For more than a decade the trend toward increased mechanization in U.S. agriculture has been the source of farm worker protests, legislative hearings, and lawsuits. (The recent case pitting the University of California’s prestigious agriculture research establishment against Cesar Chavez and the United Farm Workers is a prominent example of such litigation.) A key question in the controversy is whether federal and state governments should continue to invest more than $1 billion per year in the development of large-scale, capital-intensive technologies known to have significant social costs. Opponents of continued public support for these new technologies argue that they will eliminate thousands of farm jobs when the nation already suffers from a serious unemployment problem; proponents contend that such capital-intensive technologies keep food prices down for consumers while generating the potential for increased wages for farm workers. This book explores both sides of the debate, tracing the history of the mechanization issue and assessing the economic and sociological bases of the opposing positions. Maintaining that present methods of analysis are not adequate for resolving the conflict, Professor Price suggests an alternative approach, highlighted by a detailed case study of the costs and benefits generated by a new harvest technology adopted in the tomato-processing industry in California. He singles out the role of market structure as the most important variable in the distribution of benefits resulting from mechanization. Finally he relates his research findings to policy alternatives concerning farm mechanization in general, as well as to other problems involving technological change.
Table of Contents
Westview Replica Editions -- Preface -- The Political Character of Mechanized Agriculture -- The Mechanization of Agriculture: An Overview of Its Costs and Benefits -- The Method Behind the Madness of Current Mechanization Policy -- The Electronic Tomato Sorter: A Case Study in the Costs and Benefits of Agricultural Mechanization -- Conclusion -- Appendix

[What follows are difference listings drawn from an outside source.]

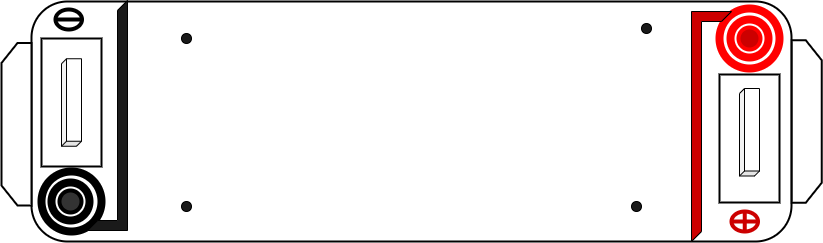
Before: experiment/simulation/images/case.png, a diagram exported from draw.io (virtual-labs/exp-dna-agarose-gel-electrophoresis-iitkgp). Source tidied: cells renumbered, new cells last; positions are measured from the earlier drawing's top-left corner, leaving out a move shared by most shapes.
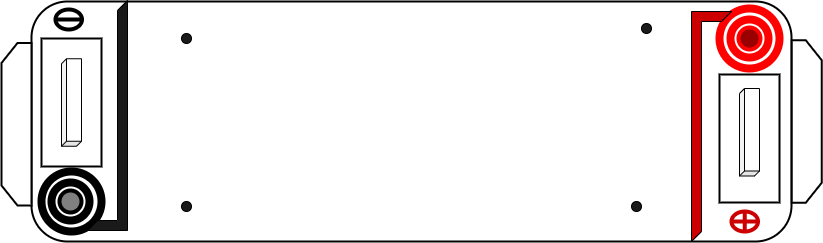
After the change.

The edit, as a diff of the source:
```diff
@@ -59,10 +59,10 @@
     <mxCell id="20" style="shape=lineEllipse;perimeter=ellipsePerimeter;whiteSpace=wrap;html=1;backgroundOutline=1;strokeWidth=4;" parent="1" vertex="1">
       <mxGeometry x="120" y="9" width="26.5" height="20" as="geometry" />
     </mxCell>
-    <mxCell id="21" style="ellipse;whiteSpace=wrap;html=1;strokeColor=#FF0000;strokeWidth=4;fillColor=#CC0000;" parent="1" vertex="1">
+    <mxCell id="21" style="ellipse;whiteSpace=wrap;html=1;strokeColor=#FF0000;strokeWidth=4;fillColor=#990000;" parent="1" vertex="1">
       <mxGeometry x="803" y="27" width="22" height="22" as="geometry" />
     </mxCell>
-    <mxCell id="22" style="ellipse;whiteSpace=wrap;html=1;strokeWidth=4;fillColor=#333333;" parent="1" vertex="1">
+    <mxCell id="22" style="ellipse;whiteSpace=wrap;html=1;strokeWidth=4;fillColor=#808080;" parent="1" vertex="1">
       <mxGeometry x="124" y="190" width="22" height="22" as="geometry" />
     </mxCell>
   </root>
```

Barry L. Price is assistant professor of government at Angelo State University, San Angelo, Texas.